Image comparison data
★ ★ ★

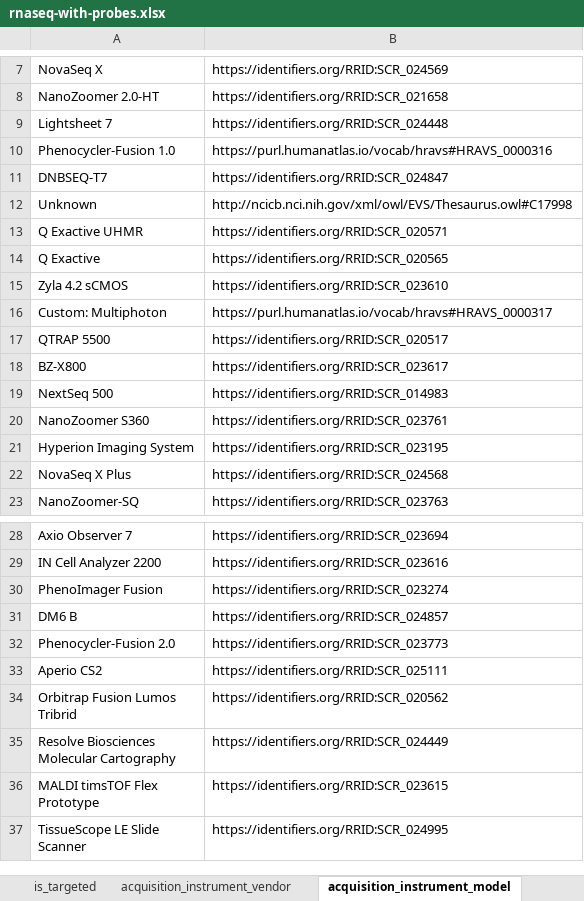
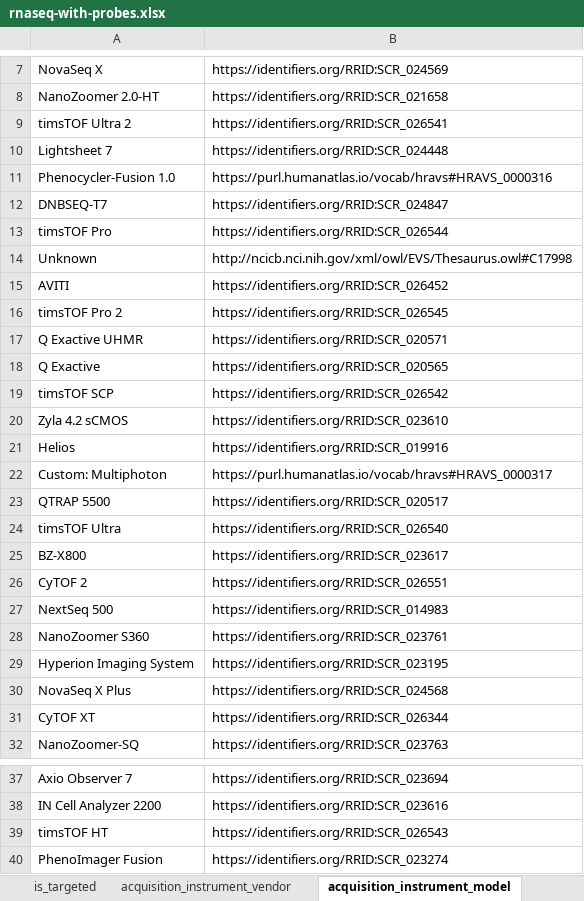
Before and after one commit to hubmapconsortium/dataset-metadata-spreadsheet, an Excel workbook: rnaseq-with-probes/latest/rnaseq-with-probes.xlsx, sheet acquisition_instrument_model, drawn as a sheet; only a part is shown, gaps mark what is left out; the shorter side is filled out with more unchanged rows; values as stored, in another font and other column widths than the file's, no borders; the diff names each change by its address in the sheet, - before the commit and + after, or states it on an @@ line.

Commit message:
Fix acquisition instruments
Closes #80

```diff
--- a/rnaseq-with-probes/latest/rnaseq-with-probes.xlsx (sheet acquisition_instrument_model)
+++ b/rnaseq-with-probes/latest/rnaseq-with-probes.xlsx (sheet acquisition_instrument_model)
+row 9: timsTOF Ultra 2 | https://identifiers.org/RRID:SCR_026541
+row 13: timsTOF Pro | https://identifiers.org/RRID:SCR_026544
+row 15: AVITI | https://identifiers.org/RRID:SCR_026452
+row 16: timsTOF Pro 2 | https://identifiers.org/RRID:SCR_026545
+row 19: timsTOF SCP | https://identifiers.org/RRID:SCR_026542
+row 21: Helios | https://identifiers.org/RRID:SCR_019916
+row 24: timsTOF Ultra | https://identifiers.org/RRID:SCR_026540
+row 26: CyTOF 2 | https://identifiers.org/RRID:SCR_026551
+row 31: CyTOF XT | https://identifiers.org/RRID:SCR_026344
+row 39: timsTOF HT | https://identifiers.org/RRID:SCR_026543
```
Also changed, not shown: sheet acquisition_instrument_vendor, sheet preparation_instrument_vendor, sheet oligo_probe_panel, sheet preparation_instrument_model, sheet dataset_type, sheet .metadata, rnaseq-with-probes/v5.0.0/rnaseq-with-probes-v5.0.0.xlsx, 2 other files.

★ ★ ★

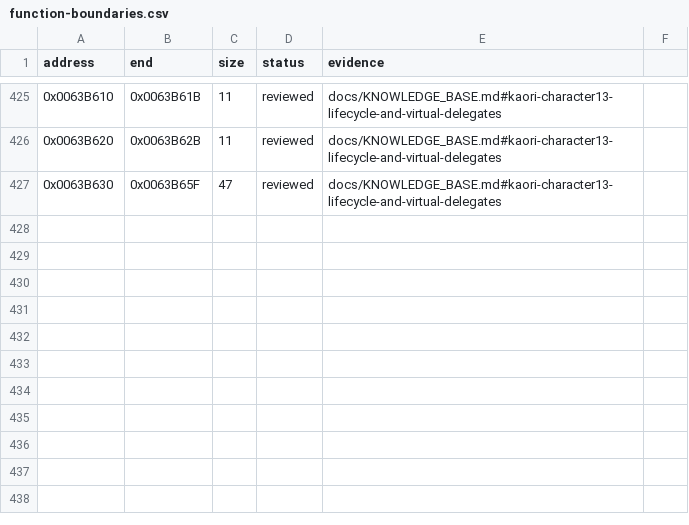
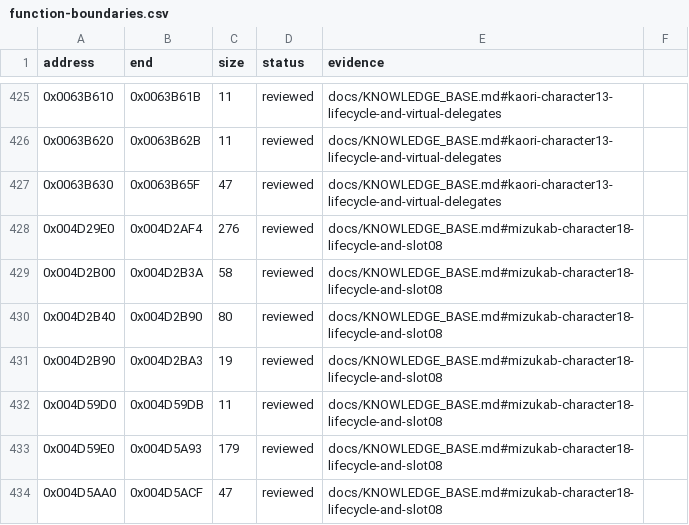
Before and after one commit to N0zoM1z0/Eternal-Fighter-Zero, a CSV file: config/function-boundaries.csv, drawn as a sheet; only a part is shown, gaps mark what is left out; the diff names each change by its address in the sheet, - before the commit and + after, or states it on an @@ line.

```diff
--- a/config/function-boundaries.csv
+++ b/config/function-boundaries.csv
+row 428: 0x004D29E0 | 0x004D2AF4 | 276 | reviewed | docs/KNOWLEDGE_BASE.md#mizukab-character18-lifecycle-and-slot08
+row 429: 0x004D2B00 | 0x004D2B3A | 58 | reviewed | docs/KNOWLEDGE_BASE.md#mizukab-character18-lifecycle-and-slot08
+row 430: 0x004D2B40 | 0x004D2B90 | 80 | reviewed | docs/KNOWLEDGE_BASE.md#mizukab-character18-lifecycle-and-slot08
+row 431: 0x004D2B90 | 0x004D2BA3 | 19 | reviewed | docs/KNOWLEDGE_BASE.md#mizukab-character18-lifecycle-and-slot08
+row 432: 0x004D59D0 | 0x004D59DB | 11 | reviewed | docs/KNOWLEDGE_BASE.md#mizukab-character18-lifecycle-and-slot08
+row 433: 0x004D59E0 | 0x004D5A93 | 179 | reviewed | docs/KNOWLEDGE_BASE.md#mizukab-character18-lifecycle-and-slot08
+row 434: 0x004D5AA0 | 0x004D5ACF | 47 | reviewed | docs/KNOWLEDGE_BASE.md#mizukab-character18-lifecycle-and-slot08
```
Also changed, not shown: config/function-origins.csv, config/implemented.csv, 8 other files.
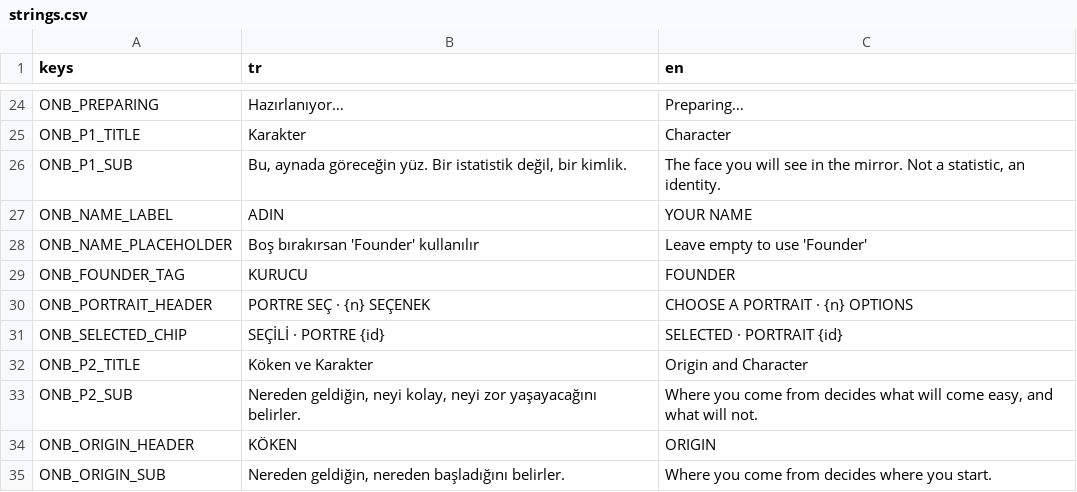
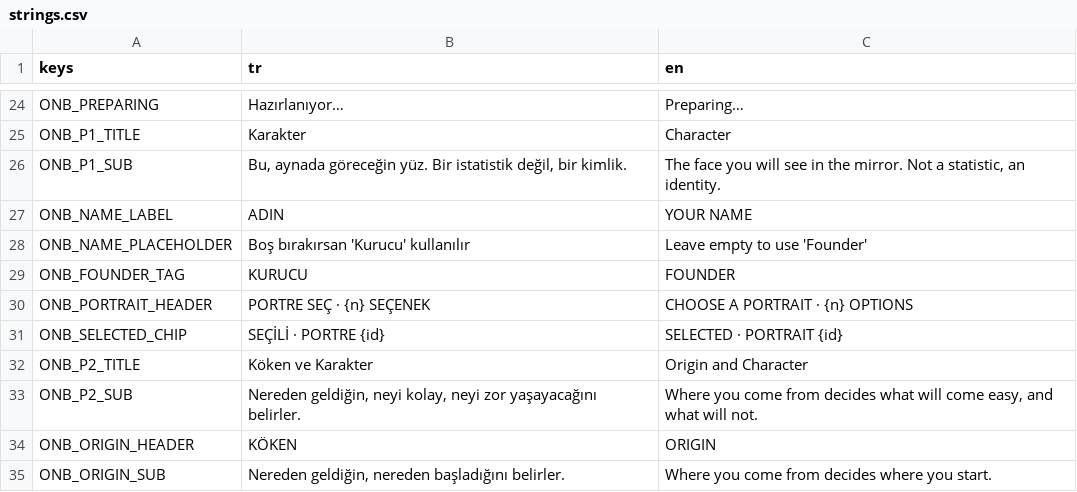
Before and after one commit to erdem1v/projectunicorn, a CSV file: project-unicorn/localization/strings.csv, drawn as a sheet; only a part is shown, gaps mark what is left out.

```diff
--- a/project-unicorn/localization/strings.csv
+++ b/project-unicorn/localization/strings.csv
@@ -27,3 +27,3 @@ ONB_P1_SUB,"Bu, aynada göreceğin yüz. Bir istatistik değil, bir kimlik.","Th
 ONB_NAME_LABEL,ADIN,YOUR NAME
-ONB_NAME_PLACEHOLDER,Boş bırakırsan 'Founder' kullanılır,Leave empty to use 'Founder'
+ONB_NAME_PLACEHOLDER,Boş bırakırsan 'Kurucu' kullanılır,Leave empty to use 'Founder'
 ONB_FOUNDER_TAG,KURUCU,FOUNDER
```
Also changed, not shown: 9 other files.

★ ★ ★

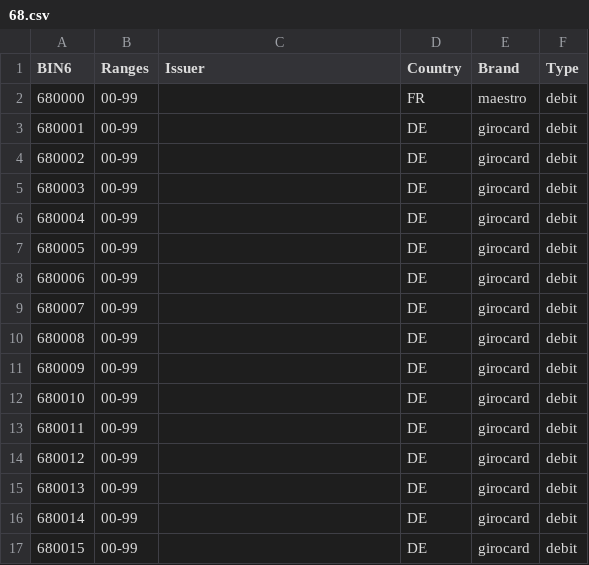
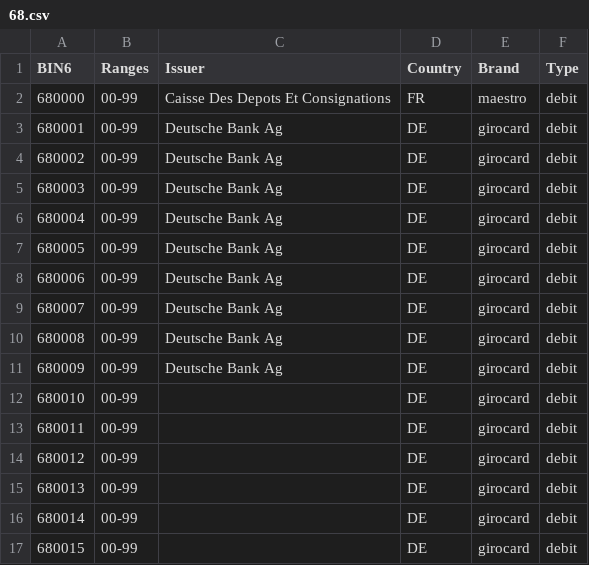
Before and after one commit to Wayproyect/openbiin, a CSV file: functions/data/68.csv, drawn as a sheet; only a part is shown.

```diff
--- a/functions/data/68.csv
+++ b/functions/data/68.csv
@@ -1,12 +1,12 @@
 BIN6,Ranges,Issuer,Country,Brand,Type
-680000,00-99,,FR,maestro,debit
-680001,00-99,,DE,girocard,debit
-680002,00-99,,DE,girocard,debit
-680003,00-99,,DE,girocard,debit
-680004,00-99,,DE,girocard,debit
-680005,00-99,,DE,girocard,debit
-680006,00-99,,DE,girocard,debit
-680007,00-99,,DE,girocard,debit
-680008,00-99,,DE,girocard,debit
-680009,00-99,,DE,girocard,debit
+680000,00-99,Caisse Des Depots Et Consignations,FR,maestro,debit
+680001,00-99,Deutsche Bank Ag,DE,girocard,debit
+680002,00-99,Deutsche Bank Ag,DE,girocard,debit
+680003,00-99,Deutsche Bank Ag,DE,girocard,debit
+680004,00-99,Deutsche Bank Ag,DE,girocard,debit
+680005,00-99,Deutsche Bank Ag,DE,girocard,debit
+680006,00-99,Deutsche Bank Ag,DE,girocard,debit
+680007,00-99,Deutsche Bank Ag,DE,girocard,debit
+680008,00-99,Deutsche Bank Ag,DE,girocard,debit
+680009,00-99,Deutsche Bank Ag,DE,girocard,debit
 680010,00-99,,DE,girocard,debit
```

★ ★ ★

▶ [REQUIREMENT]: Find the lines above that contain the word "strings" and copy each one.

▶ [EXERCISE ANSWER]:
Before and after one commit to erdem1v/projectunicorn, a CSV file: project-unicorn/localization/strings.csv, drawn as a sheet; only a part is shown, gaps mark what is left out.
--- a/project-unicorn/localization/strings.csv
+++ b/project-unicorn/localization/strings.csv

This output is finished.